Exercise aim
Go through the listing beneath and show each line containing the string "styles".
========================
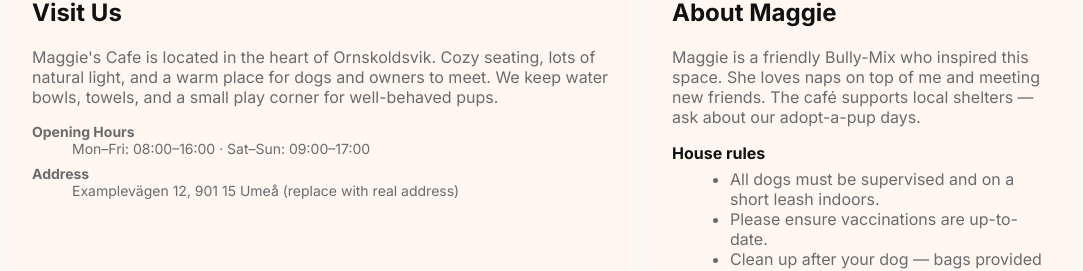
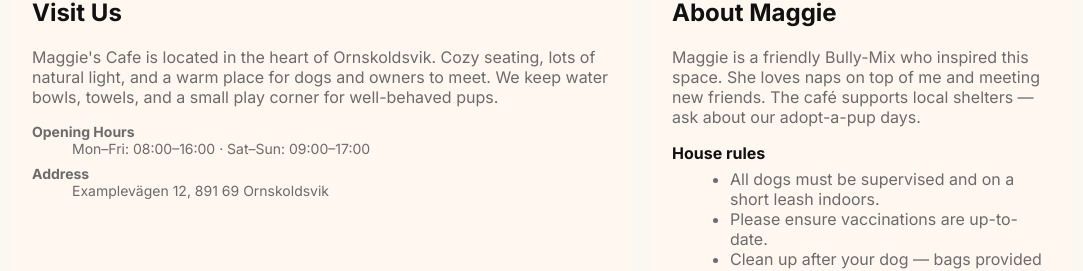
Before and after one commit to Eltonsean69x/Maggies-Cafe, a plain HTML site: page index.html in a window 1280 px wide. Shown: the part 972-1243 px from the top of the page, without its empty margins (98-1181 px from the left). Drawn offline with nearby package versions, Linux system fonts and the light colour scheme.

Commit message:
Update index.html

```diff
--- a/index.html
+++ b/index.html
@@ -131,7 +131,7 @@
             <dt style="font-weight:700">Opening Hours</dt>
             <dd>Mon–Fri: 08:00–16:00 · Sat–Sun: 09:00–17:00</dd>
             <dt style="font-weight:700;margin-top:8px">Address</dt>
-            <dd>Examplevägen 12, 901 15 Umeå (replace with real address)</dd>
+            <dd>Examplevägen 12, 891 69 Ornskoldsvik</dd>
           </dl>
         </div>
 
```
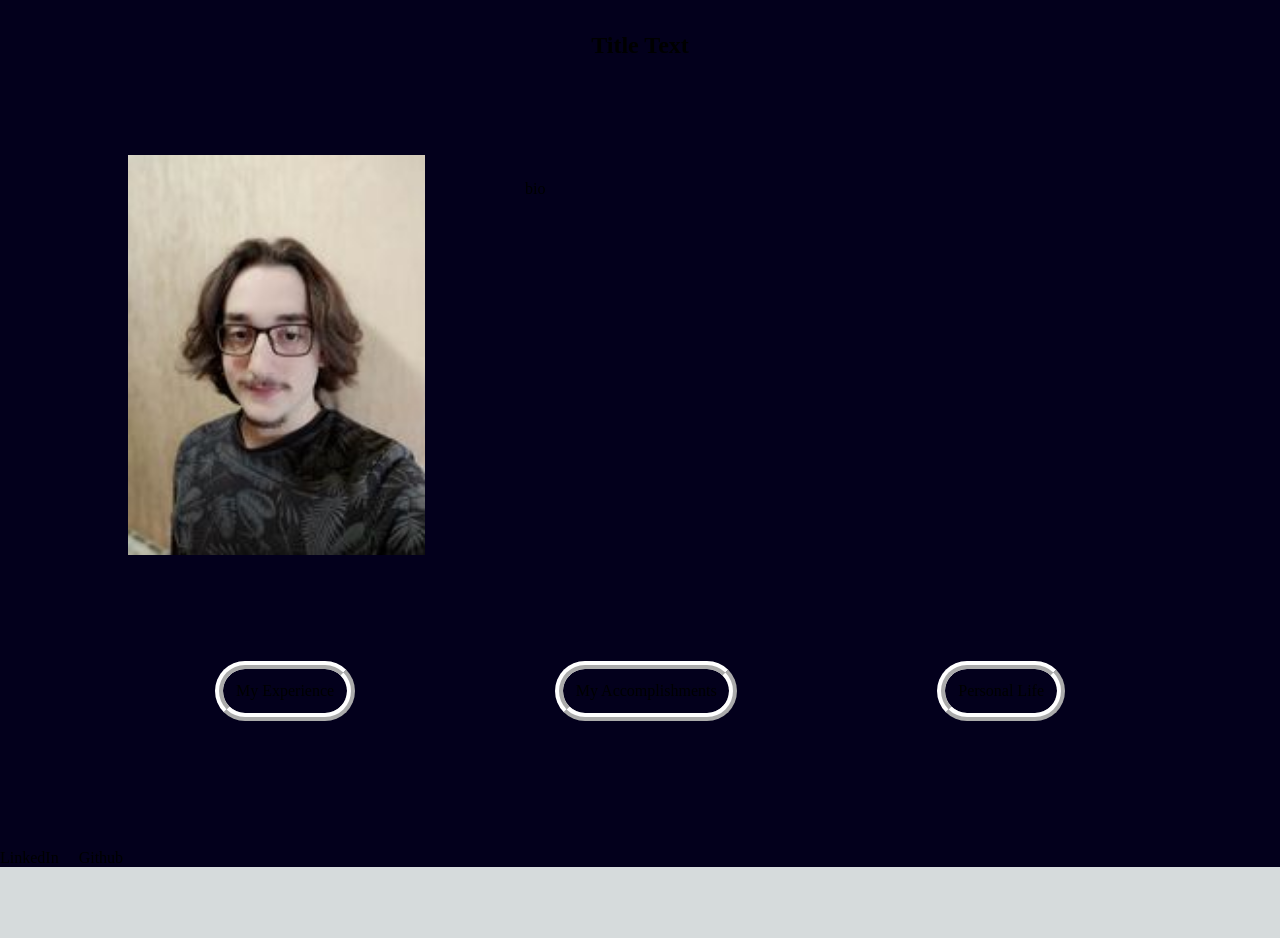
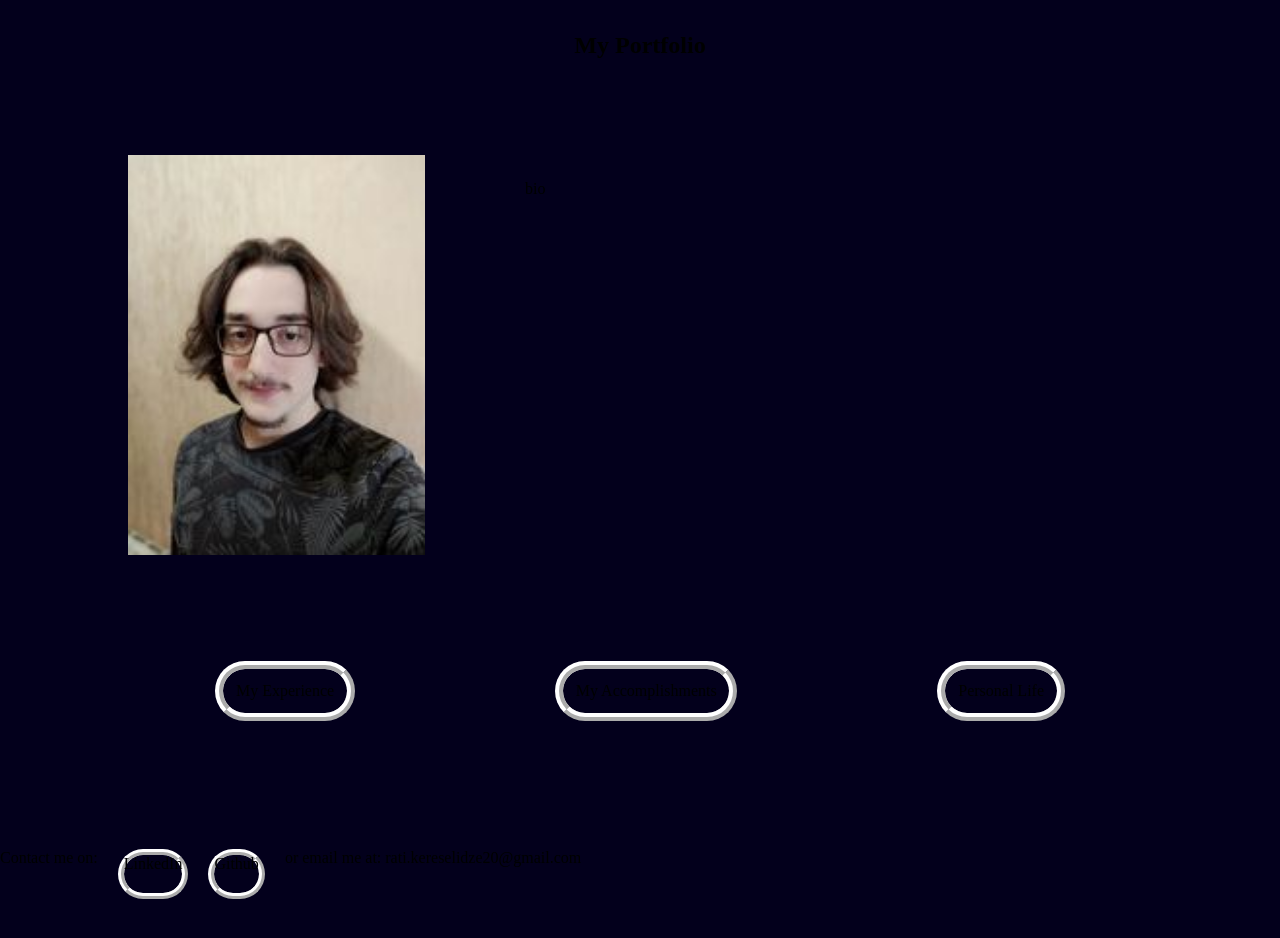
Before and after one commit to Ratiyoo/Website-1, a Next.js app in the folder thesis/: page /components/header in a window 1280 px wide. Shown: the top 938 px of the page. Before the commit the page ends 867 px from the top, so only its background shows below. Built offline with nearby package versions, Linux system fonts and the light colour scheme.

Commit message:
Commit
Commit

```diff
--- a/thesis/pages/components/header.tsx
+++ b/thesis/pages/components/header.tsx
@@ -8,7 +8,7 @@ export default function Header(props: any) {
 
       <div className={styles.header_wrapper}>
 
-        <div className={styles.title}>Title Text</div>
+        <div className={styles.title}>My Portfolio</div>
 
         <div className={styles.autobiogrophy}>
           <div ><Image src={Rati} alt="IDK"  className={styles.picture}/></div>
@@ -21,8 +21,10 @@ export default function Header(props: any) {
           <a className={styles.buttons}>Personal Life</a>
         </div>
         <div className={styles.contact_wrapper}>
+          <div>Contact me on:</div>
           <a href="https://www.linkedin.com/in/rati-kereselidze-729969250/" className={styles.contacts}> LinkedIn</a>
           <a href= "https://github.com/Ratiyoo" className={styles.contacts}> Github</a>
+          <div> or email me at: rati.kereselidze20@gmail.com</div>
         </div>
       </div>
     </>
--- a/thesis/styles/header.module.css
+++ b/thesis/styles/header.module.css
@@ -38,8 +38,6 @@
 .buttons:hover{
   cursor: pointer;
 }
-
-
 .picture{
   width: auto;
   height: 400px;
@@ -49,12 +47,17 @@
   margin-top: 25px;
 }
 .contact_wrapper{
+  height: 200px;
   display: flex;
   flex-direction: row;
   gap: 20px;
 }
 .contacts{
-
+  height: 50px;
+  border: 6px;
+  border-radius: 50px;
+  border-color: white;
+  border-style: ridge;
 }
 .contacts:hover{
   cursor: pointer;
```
========================
Reply to the task
       <div className={styles.header_wrapper}>
-        <div className={styles.title}>Title Text</div>
+        <div className={styles.title}>My Portfolio</div>
         <div className={styles.autobiogrophy}>
           <div ><Image src={Rati} alt="IDK"  className={styles.picture}/></div>
           <a className={styles.buttons}>Personal Life</a>
         <div className={styles.contact_wrapper}>
           <a href="https://www.linkedin.com/in/rati-kereselidze-729969250/" className={styles.contacts}> LinkedIn</a>
           <a href= "https://github.com/Ratiyoo" className={styles.contacts}> Github</a>
--- a/thesis/styles/header.module.css
+++ b/thesis/styles/header.module.css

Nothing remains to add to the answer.